Taking off one’s shoes shows respect for the studio and your fellow yogis. It is a baring of a part of you and is symbolic of opening yourself to others. By taking off your shoes and standing in an asana class in yoga clothes, you have stripped away much of the costume we all hide behind and you are presenting a closer and perhaps more venerable version of your true self. That takes courage, stand tall and proud!
Finally, there is the spiritual concept that we are One. We are from Source. The source is not complete without you. Yoga is the journey to that realization and we are spiritual travelers. It was a custom in ancient times for the traveler to be welcomed by the host for the night by taking off the traveler’s shoes and washing their weary feet. That simple act showed respect for the traveler’s difficult journey and honored the accomplishment.
Source welcomes us to the mat and recognizes our spiritual journey is oftentimes difficult. Remove your shoes so that you are symbolically prepared to be bathed in the Love Light and Truth of your true self as you practice the union (yoga) of the ego-self with your higher true self.
Now we are doing yoga.

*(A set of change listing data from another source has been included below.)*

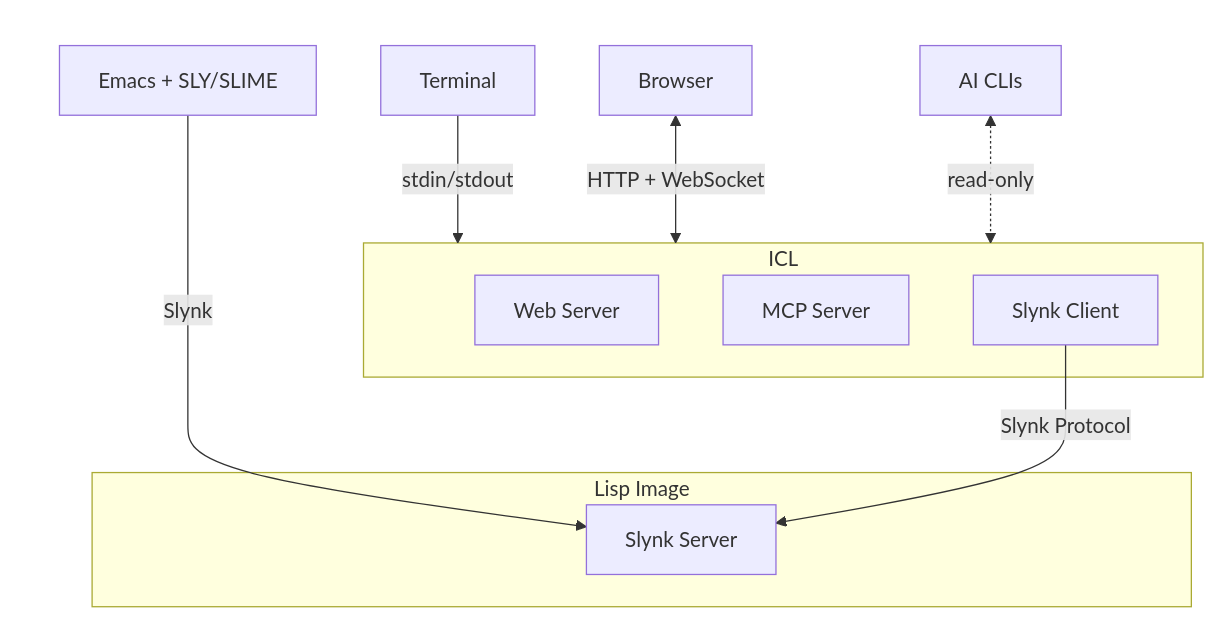
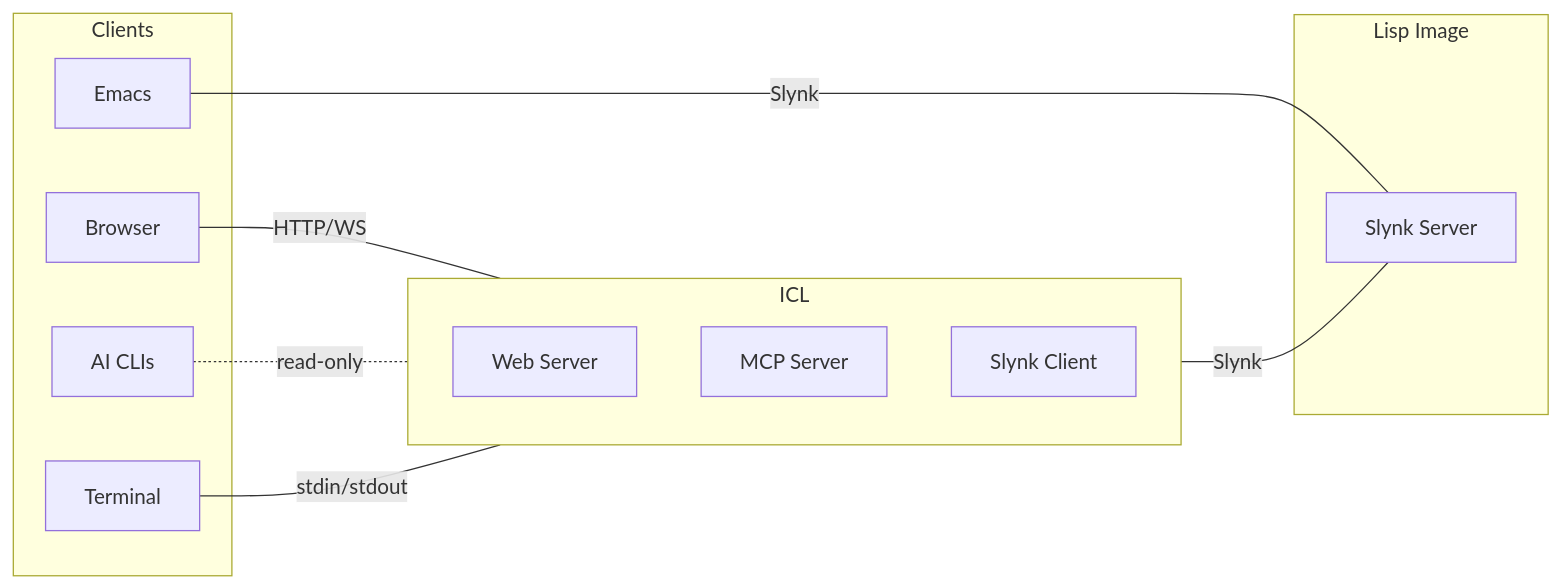
One commit to Passw/atgreen-icl changed the diagram in README.md. Above: the diagram before and after it, drawn with Mermaid.

Commit message:
Redesign diagram with LR layout and explicit connections
🤖 Generated with [Claude Code](https://claude.com/claude-code)

````diff
--- a/README.md
+++ b/README.md
@@ -511,27 +511,25 @@
 ```mermaid
-flowchart TD
-    subgraph ui [" "]
+flowchart LR
+    subgraph Clients
         Terminal
         Browser
-        Emacs["Emacs + SLY/SLIME"]
+        Emacs["Emacs"]
+        AI["AI CLIs"]
     end
 
-    Terminal -->|stdin/stdout| ICL
-    Browser <-->|HTTP + WebSocket| ICL
-    Emacs -->|Slynk| Slynk
-    AI["AI CLIs"] <-.->|read-only| ICL
-
     subgraph ICL
-        WebServer["Web Server"]
+        direction TB
+        Web["Web Server"]
         MCP["MCP Server"]
-        SlynkClient["Slynk Client"]
+        Client["Slynk Client"]
     end
 
-    SlynkClient -->|Slynk Protocol| Slynk
-
     subgraph Lisp ["Lisp Image"]
-        Slynk["Slynk Server"]
+        Server["Slynk Server"]
     end
 
-    style ui fill:none,stroke:none
+    Terminal ---|stdin/stdout| ICL
+    Browser ---|HTTP/WS| Web
+    AI -.-|read-only| MCP
+    Client & Emacs ---|Slynk| Server
 ```
````
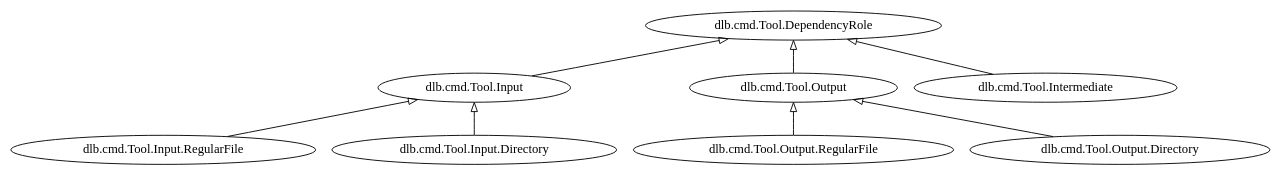
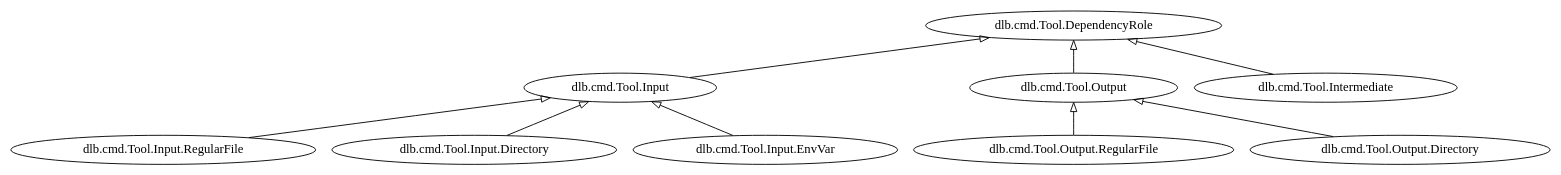
The second of 2 diagrams in doc/cmd_tool.rst (dlu-ch/dlb), drawn with Graphviz before and after one commit. The commit also changed other lines of this file, not shown here.

```diff
--- a/doc/cmd_tool.rst
+++ b/doc/cmd_tool.rst
@@ -123,17 +123,18 @@
 .. graphviz::
 
    digraph foo {
        graph [rankdir=BT];
        node [height=0.25];
        edge [arrowhead=empty];
 
        "dlb.cmd.Tool.Input.RegularFile" -> "dlb.cmd.Tool.Input";
        "dlb.cmd.Tool.Input.Directory" -> "dlb.cmd.Tool.Input";
+       "dlb.cmd.Tool.Input.EnvVar" -> "dlb.cmd.Tool.Input";
 
        "dlb.cmd.Tool.Output.RegularFile" -> "dlb.cmd.Tool.Output";
        "dlb.cmd.Tool.Output.Directory" -> "dlb.cmd.Tool.Output";
 
        "dlb.cmd.Tool.Input" -> "dlb.cmd.Tool.DependencyRole";
        "dlb.cmd.Tool.Intermediate" -> "dlb.cmd.Tool.DependencyRole";
        "dlb.cmd.Tool.Output" -> "dlb.cmd.Tool.DependencyRole";
    }
```
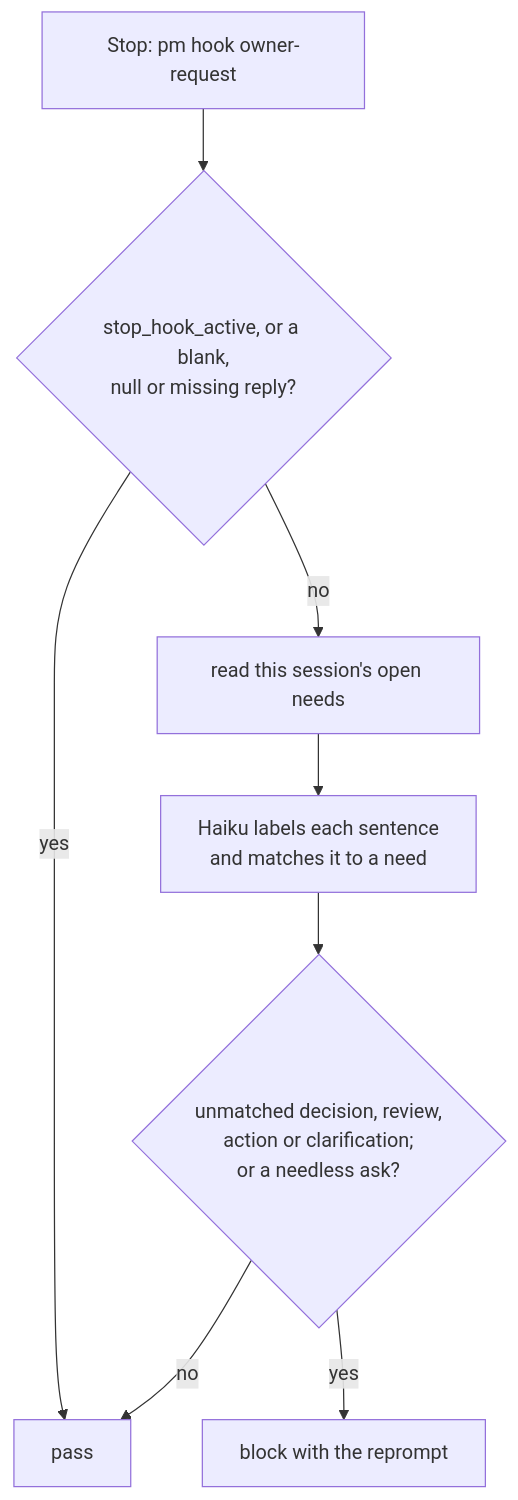
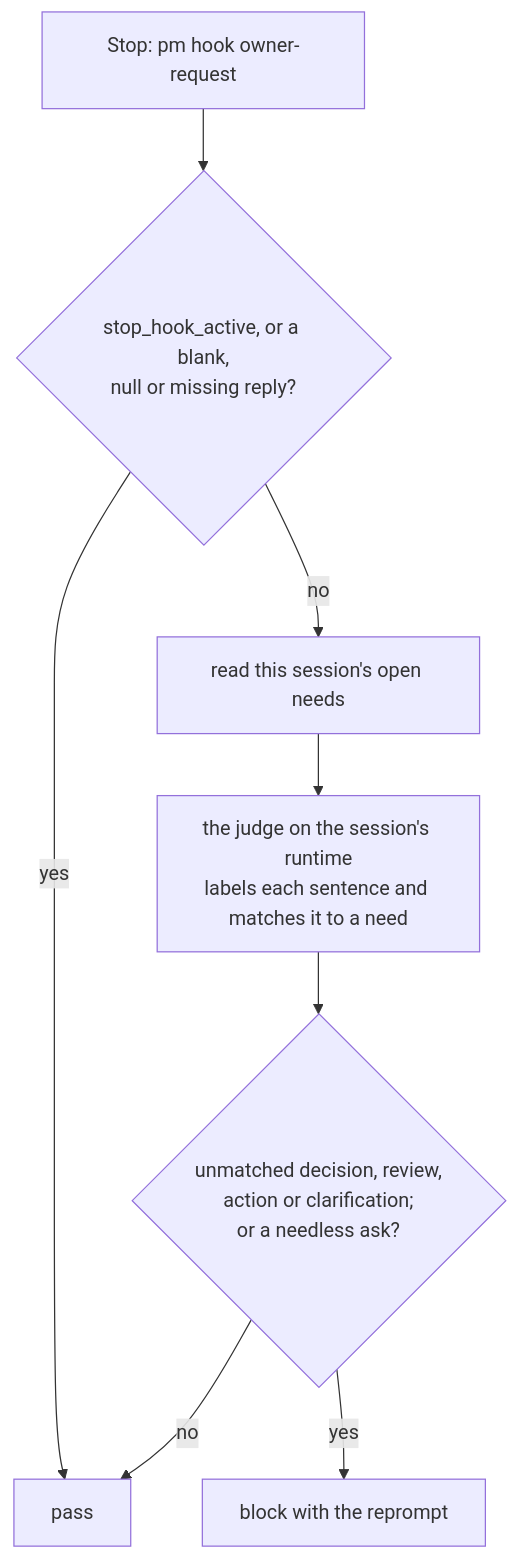
Before and after one commit to Yeeef/pm: the diagram in design/owner-request-hook.md, drawn with Mermaid. The commit also changed other lines of this file and 4 other files, not shown here.

Commit message:
Design pages hold pm-codex sprint 2: the judge on each session's runtime, summary_runtime, the Codex hooks warning

````diff
--- a/design/owner-request-hook.md
+++ b/design/owner-request-hook.md
@@ -61,10 +64,10 @@
 ```mermaid
 flowchart TD
   S[Stop: pm hook owner-request] --> A{stop_hook_active, or a blank,<br/>null or missing reply?}
   A -- yes --> P[pass]
   A -- no --> N[read this session's open needs]
-  N --> J[Haiku labels each sentence<br/>and matches it to a need]
+  N --> J[the judge on the session's runtime<br/>labels each sentence and matches it to a need]
   J --> B{unmatched decision, review,<br/>action or clarification;<br/>or a needless ask?}
   B -- no --> P
   B -- yes --> K[block with the reprompt]
 ```
````
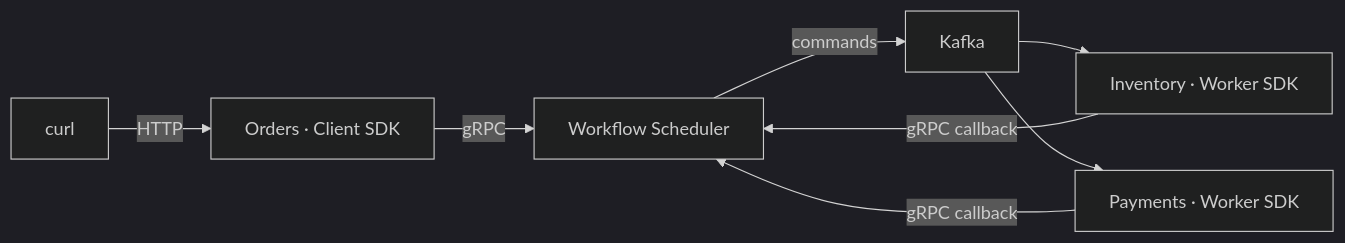
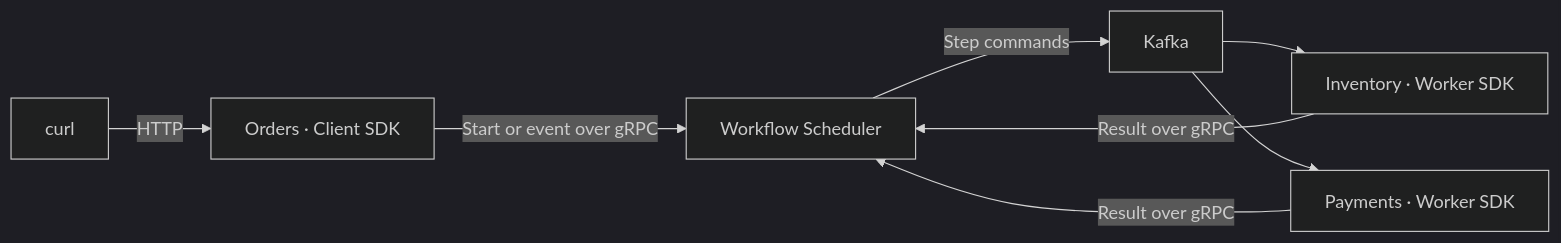
One commit to danieloileinik/workflow-scheduler changed the diagram in samples/order-demo/README.md. Above: the diagram before and after it, drawn with Mermaid (dark theme). The commit also changed other lines of this file and 83 other files, not shown here.

````diff
--- a/samples/order-demo/README.md
+++ b/samples/order-demo/README.md
@@ -7,10 +70,10 @@
 ```mermaid
 flowchart LR
     Caller[curl] -->|HTTP| Orders[Orders · Client SDK]
-    Orders -->|gRPC| Scheduler[Workflow Scheduler]
-    Scheduler -->|commands| Kafka[Kafka]
+    Orders -->|Start or event over gRPC| Scheduler[Workflow Scheduler]
+    Scheduler -->|Step commands| Kafka
     Kafka --> Inventory[Inventory · Worker SDK]
     Kafka --> Payments[Payments · Worker SDK]
-    Inventory -->|gRPC callback| Scheduler
-    Payments -->|gRPC callback| Scheduler
+    Inventory -->|Result over gRPC| Scheduler
+    Payments -->|Result over gRPC| Scheduler
 ```
````
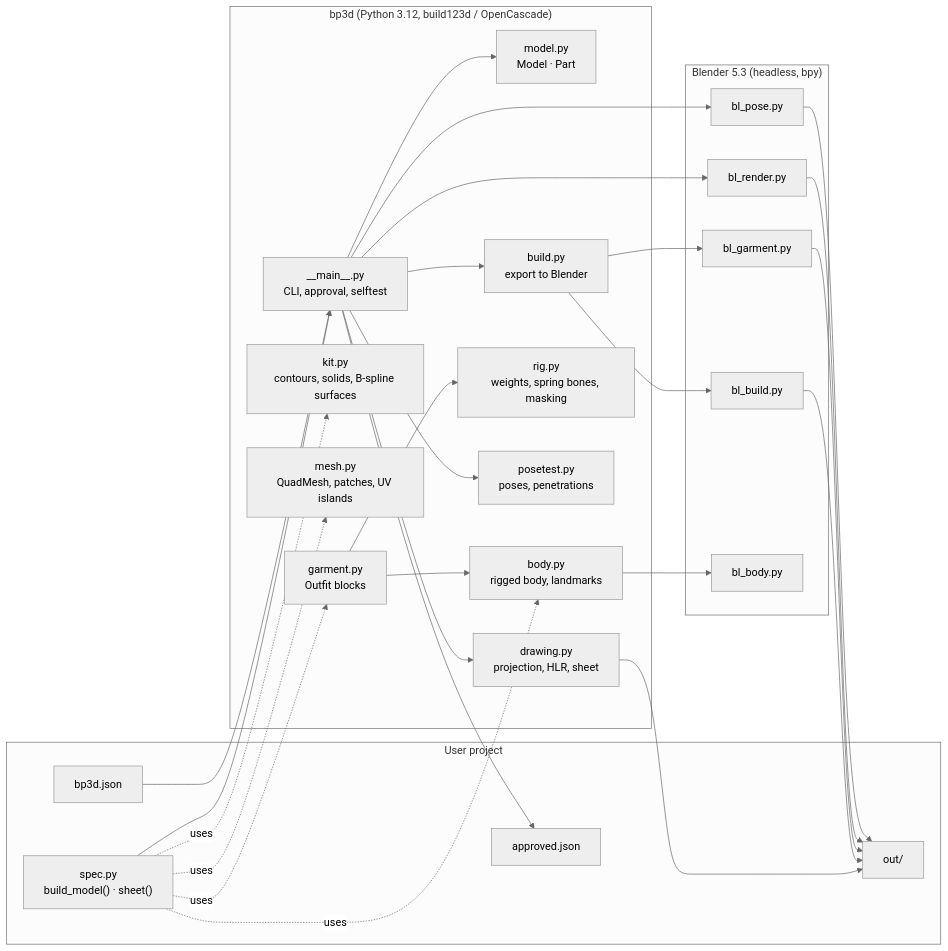
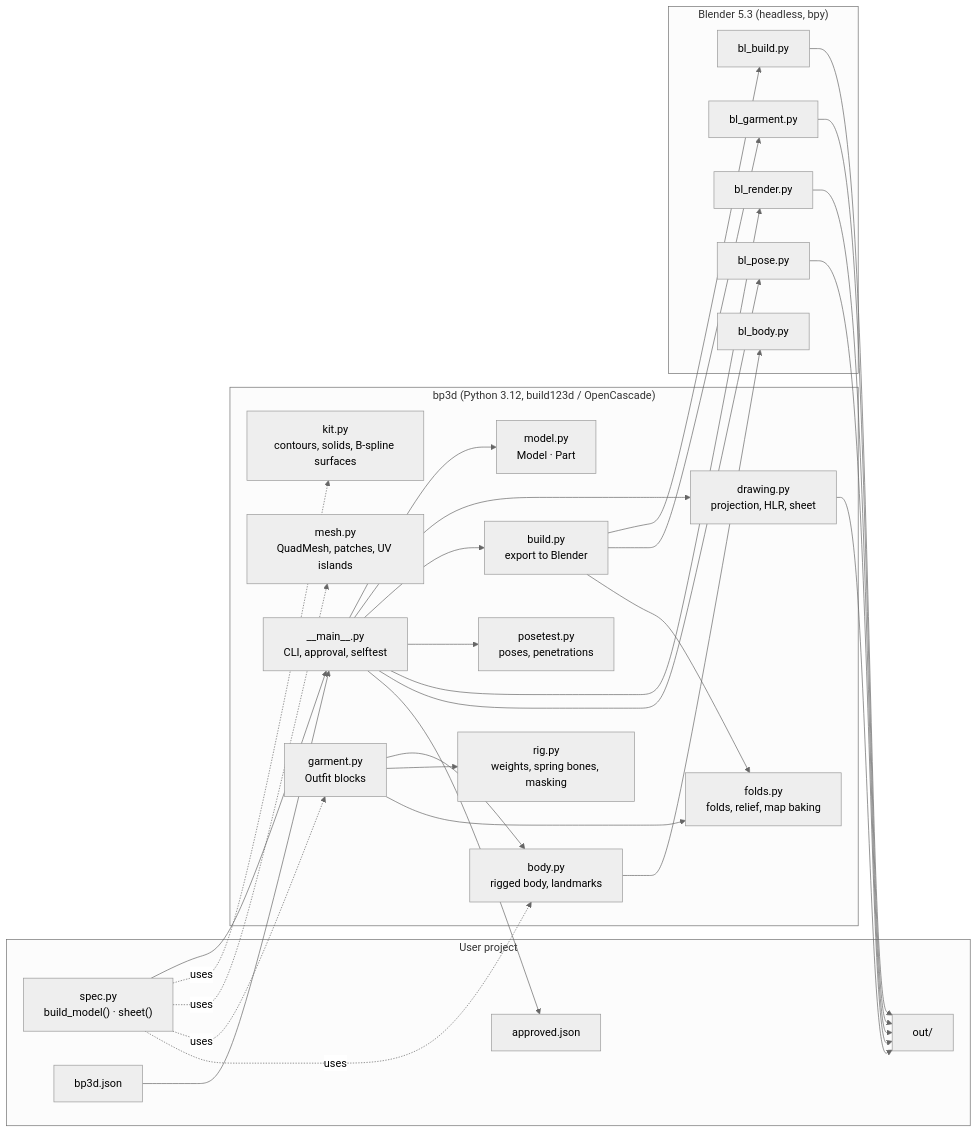
Before and after one commit to prizmor/blueprint3d: the first of 3 diagrams in docs/architecture.en.md, drawn with Mermaid (neutral theme). The commit also changed other lines of this file and 28 other files, not shown here.

````diff
--- a/docs/architecture.en.md
+++ b/docs/architecture.en.md
@@ -13,39 +13,41 @@
 ```mermaid
 flowchart LR
   subgraph user["User project"]
     spec["spec.py<br/>build_model() · sheet()"]
     cfg["bp3d.json"]
     appr["approved.json"]
     out["out/"]
   end
   subgraph py["bp3d (Python 3.12, build123d / OpenCascade)"]
     cli["__main__.py<br/>CLI, approval, selftest"]
     model["model.py<br/>Model · Part"]
     kit["kit.py<br/>contours, solids, B-spline surfaces"]
     mesh["mesh.py<br/>QuadMesh, patches, UV islands"]
+    folds["folds.py<br/>folds, relief, map baking"]
     drawing["drawing.py<br/>projection, HLR, sheet"]
     build["build.py<br/>export to Blender"]
     body["body.py<br/>rigged body, landmarks"]
     garment["garment.py<br/>Outfit blocks"]
     rig["rig.py<br/>weights, spring bones, masking"]
     posetest["posetest.py<br/>poses, penetrations"]
   end
   subgraph bl["Blender 5.3 (headless, bpy)"]
     blb["bl_build.py"]
     blg["bl_garment.py"]
     blr["bl_render.py"]
     blp["bl_pose.py"]
     blbody["bl_body.py"]
   end
   spec --> cli
   cfg --> cli
   cli --> model
   spec -.uses.-> kit & mesh & garment & body
   cli --> drawing --> out
   cli --> build --> blb & blg --> out
   cli --> posetest
-  garment --> body & rig
+  garment --> body & rig & folds
+  build --> folds
   body --> blbody
   cli --> blr & blp --> out
   cli --> appr
 ```
````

Blair is the co-owner of Yoga Daily in Mt. Pleasant, SC. He is a certified yoga instructor, a recovering lawyer, and a spiritual student. The content of this blog is what Blair considers to be universal truths that span all dogma and religion and it is offered to you in Love and Light. Check out The Daily Yogi for additional blog entries. You can contact Blair at email@example.com. Yoga is but one path to the knowing that we are all one. Please take what resonates with you and leave the rest without judgment or offense.